– Intelligence employees, current and past, barred from citing news leaks (Ars Technica, May 9, 2014):
Order comes amid steady stream of disclosures from NSA whistleblower Edward Snowden
The Obama administration is barring current employees and contractors, as well as former workers at the Office of the Director of National Intelligence from addressing leaked media material.
The revelation of the edict, first disclosed by Secrecy News, means that those working for the agency that supervises the nation’s 17 spy organizations cannot mention any leaked material in speeches, opinion pieces, research papers, or books. It does not even matter whether the material is classified, according to the edict from the office run by James Clapper, the director of national intelligence.
Citing leaked material is prohibited, according to the new “pre-publication review policy,” (PDF) because it “can confirm the validity of an unauthorized disclosure and cause further harm to national security.”
The gag order comes amid repeated media disclosures based on leaked documents from National Security Agency whistleblower Edward Snowden.
Steven Aftergood, an analyst with the Federation of American Scientists who directs the federation’s Project on Government Secrecy, said in a telephone interview that the new policy even means that “if you’re an intelligence officer, you’re not supposed to discuss what is in the paper with your wife or neighbor if it’s based on a leak.”
The move follows another Clapper directive (PDF) in March requiring members of the nation’s 17 spy agencies to obtain approval to speak to reporters, even about non-classified information.
The latest policy is more strict than one already requiring intelligence employees, present and past, to get pre-publication approval of books.
Aftergood noted that the old policy was to ensure that classified material would not be exposed.

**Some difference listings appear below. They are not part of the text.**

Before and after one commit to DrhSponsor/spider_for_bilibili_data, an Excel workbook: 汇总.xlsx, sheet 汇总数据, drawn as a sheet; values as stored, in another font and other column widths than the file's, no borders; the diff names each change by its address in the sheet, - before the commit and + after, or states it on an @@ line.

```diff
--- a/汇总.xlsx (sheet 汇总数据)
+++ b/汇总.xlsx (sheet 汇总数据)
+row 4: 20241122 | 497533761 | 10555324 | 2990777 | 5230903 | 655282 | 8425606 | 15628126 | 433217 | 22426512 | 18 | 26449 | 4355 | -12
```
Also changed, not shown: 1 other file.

“This new instruction is somewhat surprising. It says the purpose is to prevent unauthorized disclosure of information, any information related to intelligence. This blurs the distinction between classified and non-classified information,” he said.

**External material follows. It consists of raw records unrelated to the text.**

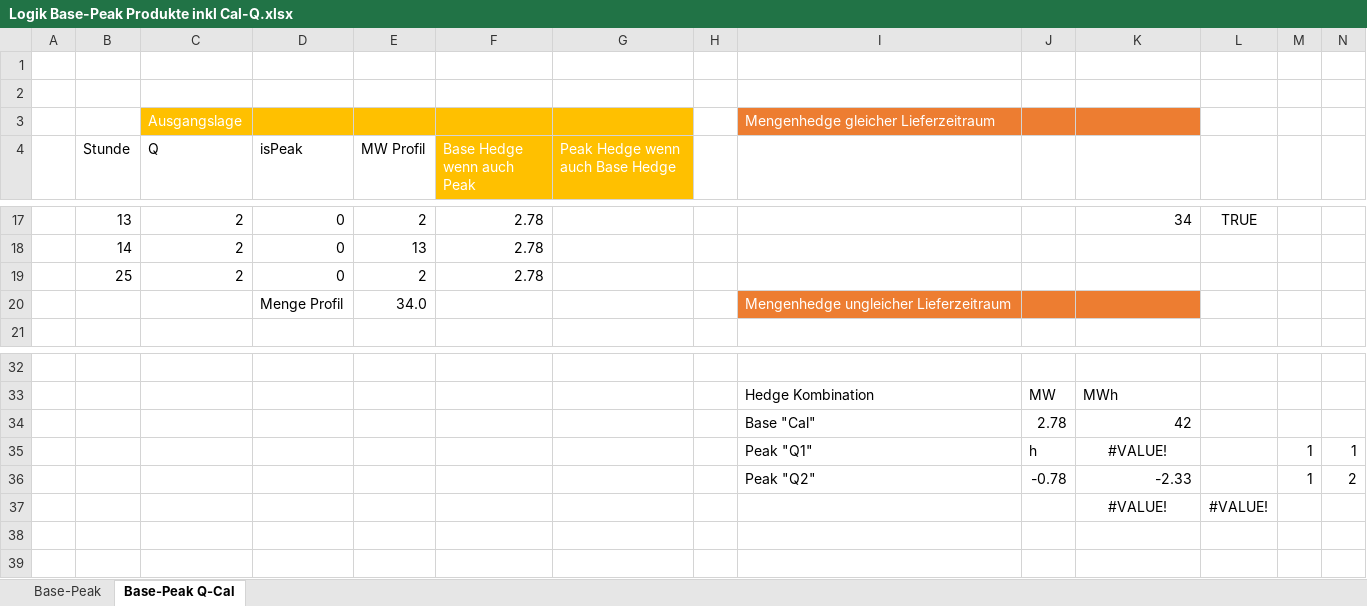
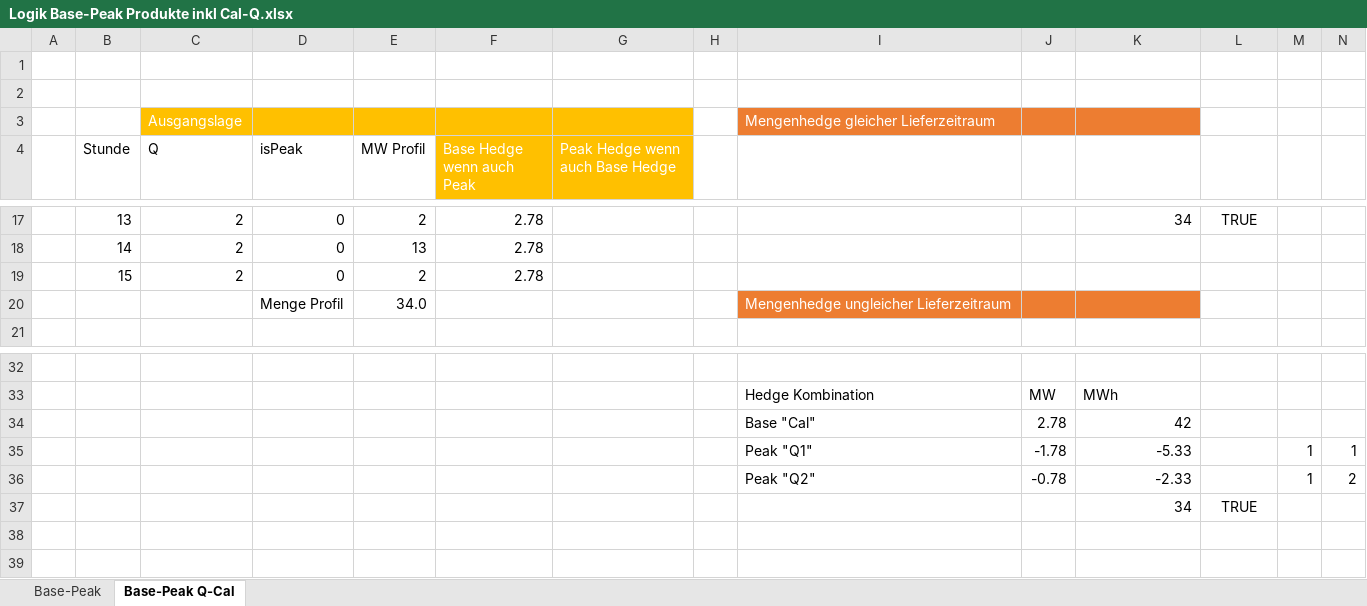
Before and after one commit to AeDani/EnergyUtils, an Excel workbook: Logik Base-Peak Produkte inkl Cal-Q.xlsx, sheet Base-Peak Q-Cal, drawn as a sheet; only a part is shown, gaps mark what is left out; values as stored, in another font and other column widths than the file's, no borders; charts and pictures and conditional formats not drawn; removed rows and columns are numbered as before the commit, all else as after; the diff names each change by its address in the sheet, - before the commit and + after, or states it on an @@ line.

Commit message:
updated xlsx

```diff
--- a/Logik Base-Peak Produkte inkl Cal-Q.xlsx (sheet Base-Peak Q-Cal)
+++ b/Logik Base-Peak Produkte inkl Cal-Q.xlsx (sheet Base-Peak Q-Cal)
-B19 (Stunde): 25
+B19 (Stunde): 15
-J35: h
+J35: -1.78
-K35: #VALUE!
+K35: -5.33
-K35 alignment: center
+K35 alignment: right
-row 37:  |  |  |  |  |  |  |  |  |  | #VALUE! | #VALUE!
+row 37:  |  |  |  |  |  |  |  |  |  | 34 | TRUE
```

A spokesman for Clapper said “each case is unique and officials work with ODNI personnel to allow for as much public release as possible.”